A ’Martian Stone’
This mineral was first found in Russia. Its discovery credit could have been assigned to Russian scientists, if the find had been registered properly. In reality, the glory of discoverers was given to German geologists, who even named this mineral after Goethe, a German writer and statesman. He himself, being a collector, did not oppose their decision and approved ’goethite’ as a name for the brand new finding, to which Mars owes its colour.
In ancient mythology, goethite was thought to assist a goddess Hecate in guiding people out of the world of the living into the one of the dead. The magicians of that time believed the mineral could be used for controlling the soul of a dead person. In the pursuit of goethite, those living in the Afterlife were ready to follow any commands from the stone’s owner - all of them, just to touch this mineral.
Through the use of goethite stone in numerous rituals, people found out it could serve as a source of iron. Pagan priests were accustomed to heating and polishing the samples; and they were the ones to observe the metal reduction process. It is in fact a common belief that this coincidence led to the beginning of the Iron Age. The first to start producing iron en masse were, however, the Hittites, people of Anatolian descent. They were burning goethite with charcoal in stoves to extract the metal.

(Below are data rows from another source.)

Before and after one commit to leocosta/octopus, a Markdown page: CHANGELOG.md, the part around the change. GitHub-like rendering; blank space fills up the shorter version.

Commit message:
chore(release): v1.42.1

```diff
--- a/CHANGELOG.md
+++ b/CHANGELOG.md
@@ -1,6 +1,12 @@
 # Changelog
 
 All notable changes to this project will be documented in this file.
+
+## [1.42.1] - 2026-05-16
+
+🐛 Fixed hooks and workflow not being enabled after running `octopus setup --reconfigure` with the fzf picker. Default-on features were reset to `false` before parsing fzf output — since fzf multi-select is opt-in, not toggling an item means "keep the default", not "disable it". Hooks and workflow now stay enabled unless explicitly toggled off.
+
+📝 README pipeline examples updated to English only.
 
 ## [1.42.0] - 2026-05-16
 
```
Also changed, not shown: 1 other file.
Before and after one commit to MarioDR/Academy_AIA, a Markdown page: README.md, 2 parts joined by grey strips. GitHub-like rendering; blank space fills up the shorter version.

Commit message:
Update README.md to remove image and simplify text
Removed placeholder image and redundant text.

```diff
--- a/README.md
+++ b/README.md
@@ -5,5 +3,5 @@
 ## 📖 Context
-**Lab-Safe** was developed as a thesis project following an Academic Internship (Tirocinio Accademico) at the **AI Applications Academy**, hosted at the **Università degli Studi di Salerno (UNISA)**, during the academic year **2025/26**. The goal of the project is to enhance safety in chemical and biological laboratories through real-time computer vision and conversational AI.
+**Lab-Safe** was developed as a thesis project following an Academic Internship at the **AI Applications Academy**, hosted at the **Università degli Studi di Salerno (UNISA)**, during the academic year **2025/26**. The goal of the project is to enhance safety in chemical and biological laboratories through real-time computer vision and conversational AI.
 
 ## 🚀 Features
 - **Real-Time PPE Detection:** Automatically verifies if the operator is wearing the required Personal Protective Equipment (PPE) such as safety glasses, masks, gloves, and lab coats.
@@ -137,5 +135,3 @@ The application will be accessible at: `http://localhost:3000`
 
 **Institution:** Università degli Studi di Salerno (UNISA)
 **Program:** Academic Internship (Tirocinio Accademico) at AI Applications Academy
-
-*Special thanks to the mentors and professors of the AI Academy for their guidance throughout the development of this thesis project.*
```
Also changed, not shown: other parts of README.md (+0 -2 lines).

In the Middle Ages, another use for the mineral was found - a fast colouring pigment made of it became popular among artists and icon painters. Beauty products, coloured fabrics - they all consisted of this pigment. Moreover, decorative cosmetic products made up of goethite are still available on the market even now, in the XXI century. These makeup products are in general more environmental friendly; they are also good for the skin.
As of now, the stone is anticipated to provide the key for solving one of the world’s greatest mysteries. Goethite is one of the minerals that makes up the Martian soil. Many scientists believe some samples of this stone may have preserved traces of life forms who were once inhabiting Mars.
The visual appearance of goethite may somewhat resemble the surface of the farthest planets, with their dead volcanoes and numerous craters. Goethite can even generate electricity. On the other side, the mineral is of no value for jewellers, even though collectible items of goethite are highly valued. The ones of specific attention are its compounds - the specimens of incredible beauty are usually compound minerals, which are composed of goethite and some other elements.